Ironically, Americans were probably safer in Beijing, even in the chaos of June 4, 1989, than in some parts of major American cities.
A few years later, China’s economic transformation turned assumptions on their heads for anyone spending time in both countries.
In 2005, I took Shanghai’s maglev to Pudong Airport, marvelling at this cutting-edge train to an impressive new air terminal.
Twenty hours later, I landed at New York City’s LaGuardia Airport, which felt like a refugee camp, and then wound up in the decrepit, subterranean hell of New York’s subway.
Critics of this line of argument will point out that China’s lack of private property rights and opposition-free central planning makes the building of modern infrastructure easier. But that’s another discussion entirely.
Regardless of the methods of China’s transformation, that trip in 2005 drove home for me, literally, where I should be concerned about any lack of creature comforts.
The irony in all of this is how, 30 years ago, the concern my mother expressed was about food and heat.
Today, despite all of the intervening years of China’s economic development, as well as bilateral cultural and investment exchange with the US, the concern is about security and freedom. The bilateral relationship is clearly on the wrong track.
In the current fog of detentions and legal proceedings, actions, reactions, justifications, explanations and denials, no one knows who or what to believe. And so it becomes difficult for either side to know what is risky when it comes to entering each other’s territory.
Is this the sum and substance of what is universally referred to as the world’s most important bilateral relationship? For the time being, yes.
As the arrests accumulate, Beijing and Washington may or may not be making some progress towards an agreement that would end a bilateral trade war that has dragged on for more than half a year.

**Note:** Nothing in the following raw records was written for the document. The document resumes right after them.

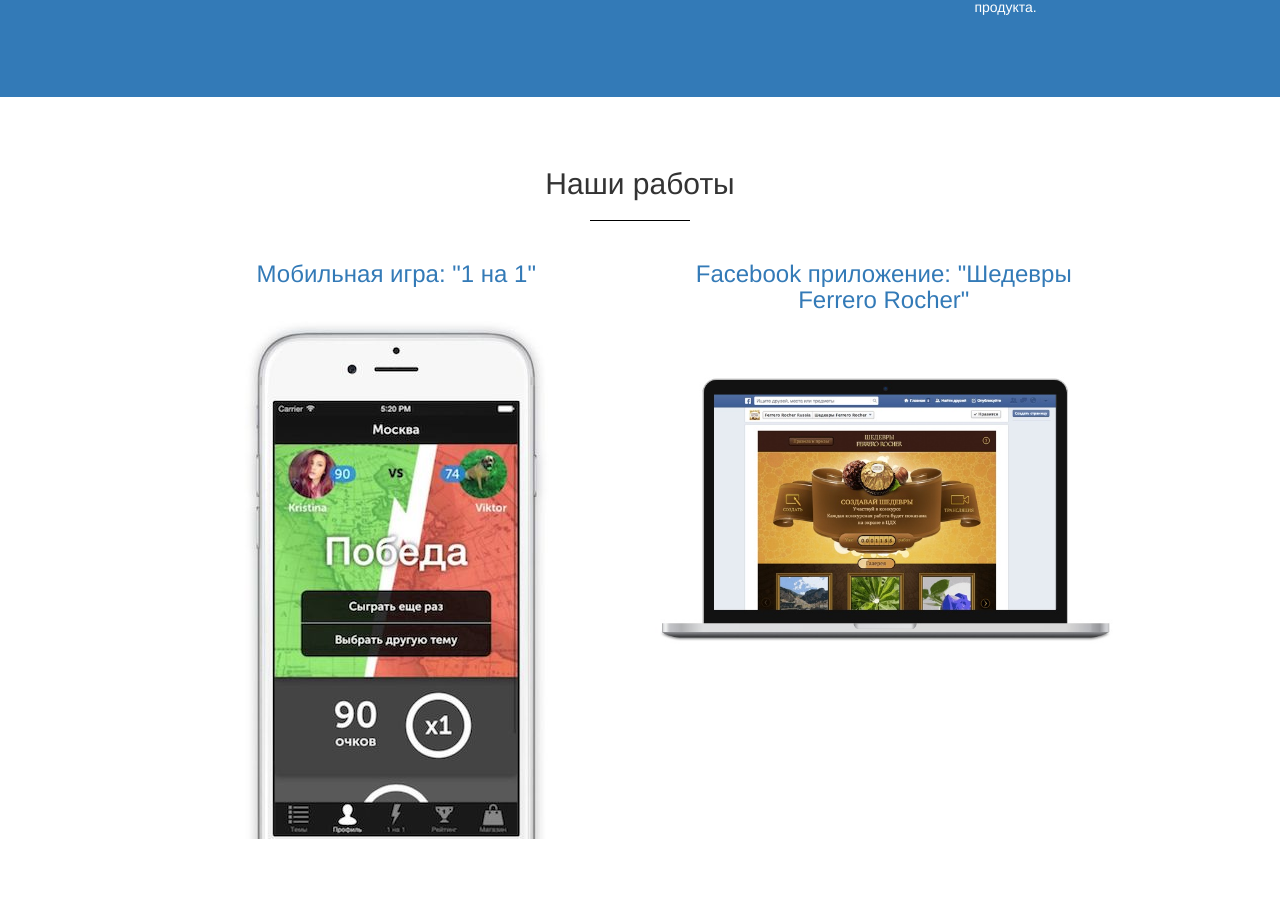
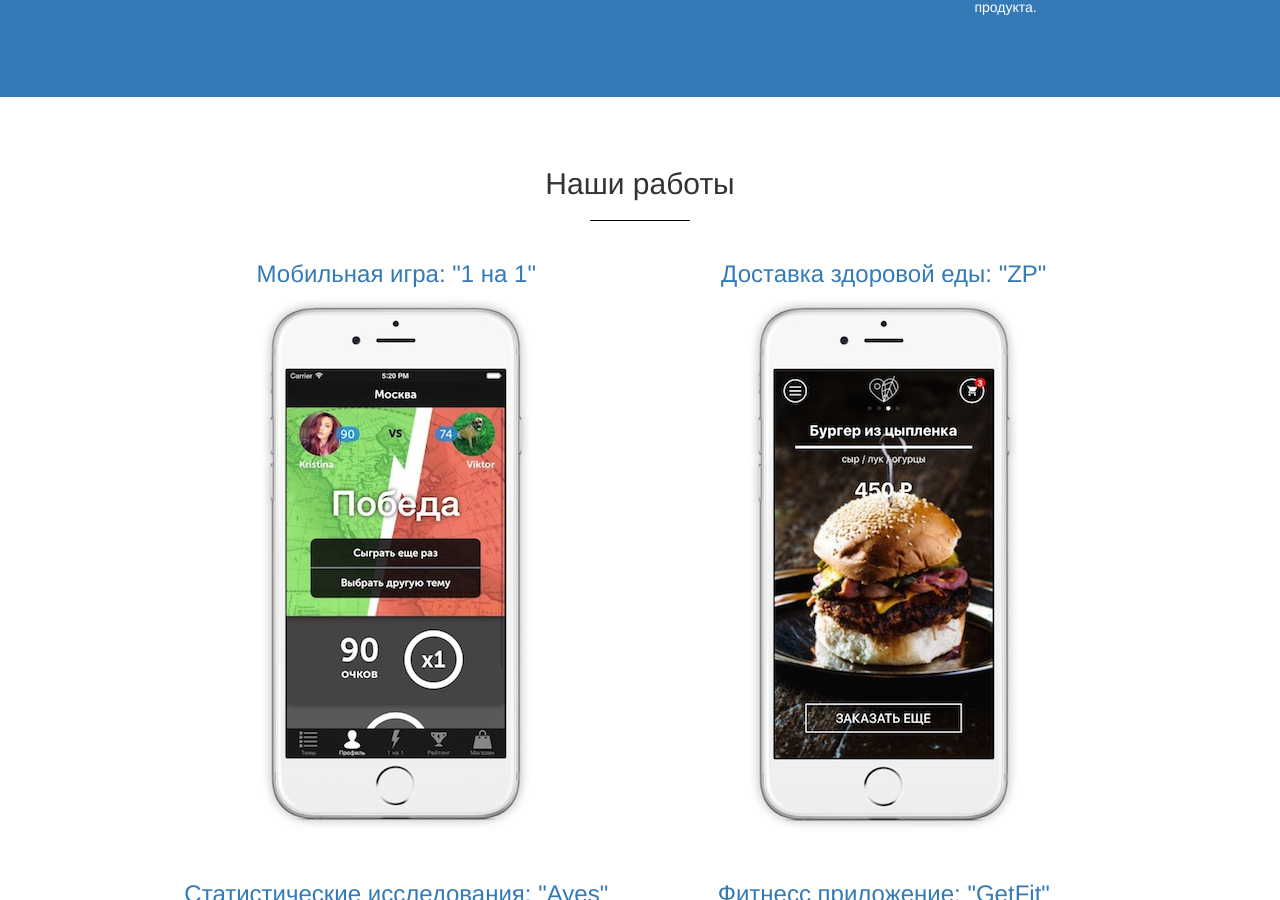
Before and after one commit to BinaryBlitz/binaryblitz.github.io, a Jekyll site: the page built from index.html, in a window 1280 px wide and 900 px high, scrolled down 1501 px. Built offline with Jekyll 4.4.1, drawn with Linux system fonts in a browser that asks for light colours; a style sheet for code colours, icons or effects is not loaded.

Commit message:
update portfolio

```diff
--- a/_includes/portfolio.html
+++ b/_includes/portfolio.html
@@ -10,20 +10,54 @@
             <div class="portfolio-item">
               <a href="https://itunes.apple.com/ru/app/1-na-1/id1017347211">
                 <h3>Мобильная игра: "1 на 1"</h3>
-                <img class="img-portfolio img-responsive" src="img/portfolio-1.jpg">
+                <img class="img-portfolio img-responsive" src="img/1na1.jpg">
               </a>
             </div>
           </div>
 
           <div class="col-md-6">
             <div class="portfolio-item">
-              <a href="#">
-                <h3>Facebook приложение: "Шедевры Ferrero Rocher"</h3>
-                <img class="img-portfolio img-responsive" src="img/portfolio-2.jpg">
+              <a href="">
+                <h3>Доставка здоровой еды: "ZP"</h3>
+                <img class="img-portfolio img-responsive" src="img/zp.jpg">
               </a>
             </div>
           </div>
         </div>
+
+        <div class="row">
+          <div class="col-md-6">
+            <div class="portfolio-item">
+              <a href="">
+                <h3>Cтатистические исследования: "Ayes"</h3>
+                <img class="img-portfolio img-responsive" src="img/ayes.jpg">
+              </a>
+            </div>
+          </div>
+
+          <div class="col-md-6">
+            <div class="portfolio-item">
+              <a href="">
+                <h3>Фитнесс приложение: "GetFit"</h3>
+                <img class="img-portfolio img-responsive" src="img/fit.jpg">
+              </a>
+            </div>
+          </div>
+        </div>
+
+        <div class="row">
+          <div class="col-md-6">
+            <div class="portfolio-item">
+              <a href="">
+                <h3>Facebook приложение: "Шедевры Ferrero Rocher"</h3>
+                <img class="img-portfolio img-responsive" src="img/fr.jpg">
+              </a>
+            </div>
+          </div>
+
+
+        </div>
+
       </div>
       <!-- /.col-lg-10 -->
     </div>
```
Also changed, not shown: img/1na1.jpg (added), img/ayes.jpg (added), img/callout.jpg (deleted), img/fit.jpg (added), img/fr.jpg (renamed from img/portfolio-2.jpg), img/icon175x175.png (deleted), img/portfolio-1.jpg (deleted), img/portfolio-12.jpg (deleted), img/portfolio-3.jpg (deleted), img/portfolio-4.jpg (deleted), img/screen322x572.jpeg (deleted), img/zp.jpg (added), 2 other files.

Let’s just hope the next turn in the relationship doesn’t validate my mother’s concerns.
Robert Delaney is the Post's US bureau chief